Bandpass filters, center-frequency | ${f}_{0}$ | 100 Hz |

Bandpass filters, bandwidth | ${f}_{\mathrm{BW}}$ | 100 Hz |

Integrator’s gain | ${k}_{i}$ | 2 rad/s |

Power gain (power control) | ${k}_{p}$ | 0.01 |

Minimum PV current for start-up | ${i}_{\mathrm{min}}$ | 50 mA |

© 2019 by the authors. Licensee MDPI, Basel, Switzerland.
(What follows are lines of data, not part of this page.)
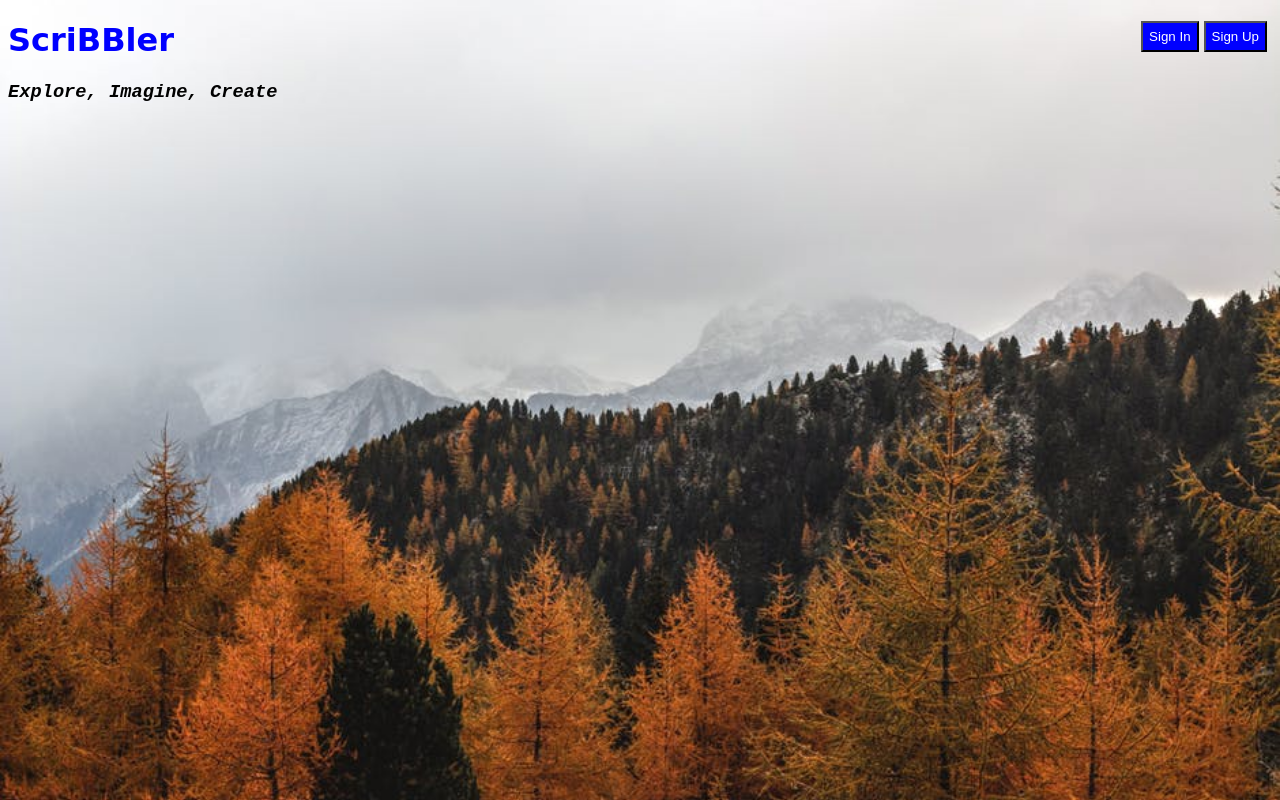
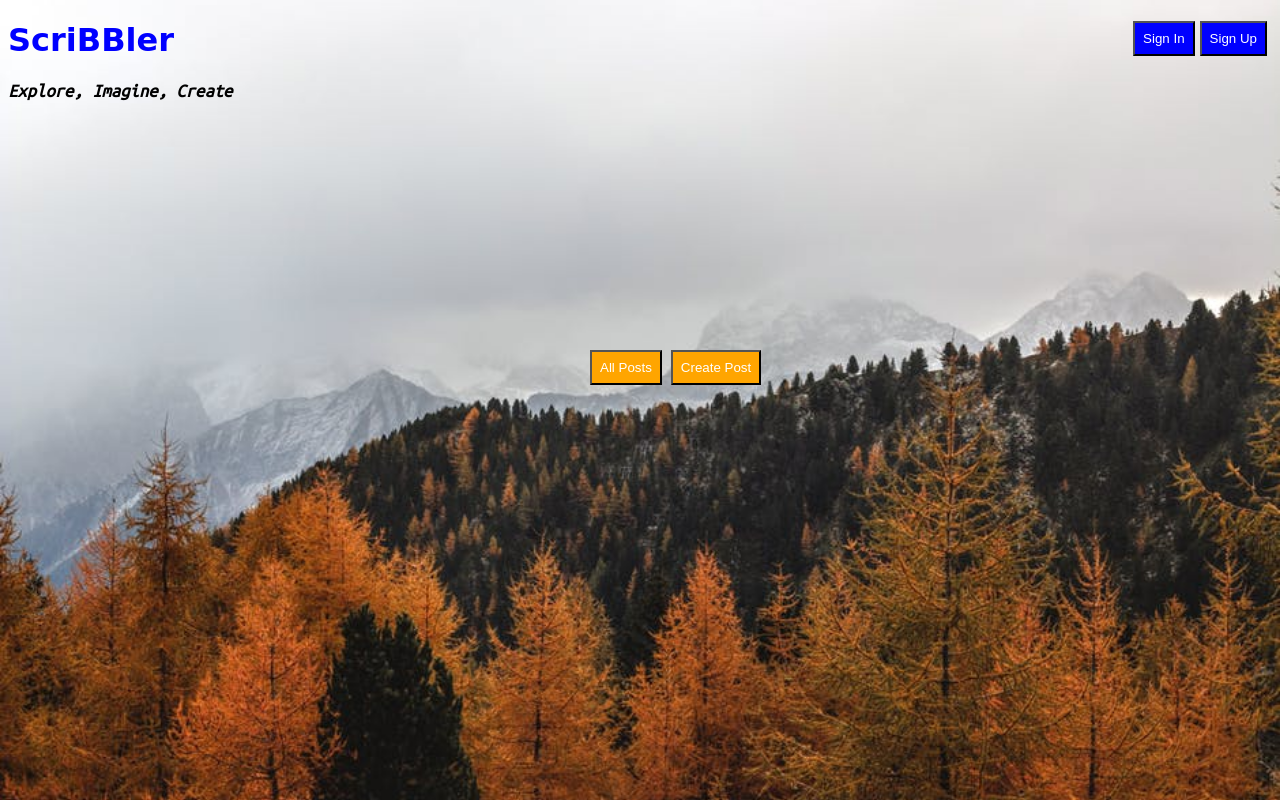
Before and after one commit to arunsubashm/Scribbler-Upgrad, a plain HTML site: page index.html in a window 1280 px wide. Drawn offline with Linux system fonts and the light colour scheme; a web font is replaced by a local one.

Commit message:
More changes to index page

```diff
--- a/index.html
+++ b/index.html
@@ -6,15 +6,20 @@
     <!-- TODO: Include Google Fonts file here -->
     <link rel="stylesheet" href="styles/index.css">
     <link href="https://fonts.googleapis.com/css?family=Montez&display=swap" rel="stylesheet">
+    <link href="https://fonts.googleapis.com/css2?family=Ubuntu+Mono&display=swap" rel="stylesheet">
 </head>
 
 <body>
     <!-- TODO: Include all your code for the header and home page here -->
         <div class = "container-header">
-            <button class = "btn">Sign Up</button>
-            <button class = "btn">Sign In</button>
+            <button class = "btn-head">Sign Up</button>
+            <button class = "btn-head">Sign In</button>
             <h1>ScriBBler</h1>
             <h3>Explore, Imagine, Create</h3>
+        </div>
+        <div class = "container-center">
+            <button class = "btn-center">All Posts</button>
+            <button class = "btn-center">Create Post</button>
         </div>
 </body>
 
--- a/styles/index.css
+++ b/styles/index.css
@@ -5,12 +5,19 @@ html {
     background-repeat: no-repeat;
     background-position: center center;
 }
-.btn {
+.btn-head {
     background-color: blue;
     color: white;
     float:right;
     text-align: center;
-    padding: 6px;
+    padding: 8px;
+    margin-right: 5px;
+}
+.btn-center {
+    background-color: orange;
+    color: white;
+    text-align: center;
+    padding: 8px;
     margin-right: 5px;
 }
 h1 {
@@ -21,3 +28,12 @@ h3 {
     font-family: 'Ubuntu Mono', monospace;
     font-style: italic;
 }
+.container-center {
+    position:absolute;
+    width:200px;
+    height:200px;
+    left:50%;
+    top:50%;
+    margin-left:-50px;
+    margin-top:-50px;
+}
```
This article is an open access article distributed under the terms and conditions of the Creative Commons Attribution (CC BY) license (http://creativecommons.org/licenses/by/4.0/).

## Share and Cite

**MDPI and ACS Style**

Espi, J.M.; Castello, J.
New Fast MPPT Method Based on a Power Slope Detector for Single Phase PV Inverters. *Energies* **2019**, *12*, 4379.
https://doi.org/10.3390/en12224379

**AMA Style**

Espi JM, Castello J.
New Fast MPPT Method Based on a Power Slope Detector for Single Phase PV Inverters. *Energies*. 2019; 12(22):4379.
https://doi.org/10.3390/en12224379

**Chicago/Turabian Style**

Espi, Jose Miguel, and Jaime Castello.
2019. "New Fast MPPT Method Based on a Power Slope Detector for Single Phase PV Inverters" *Energies* 12, no. 22: 4379.
https://doi.org/10.3390/en12224379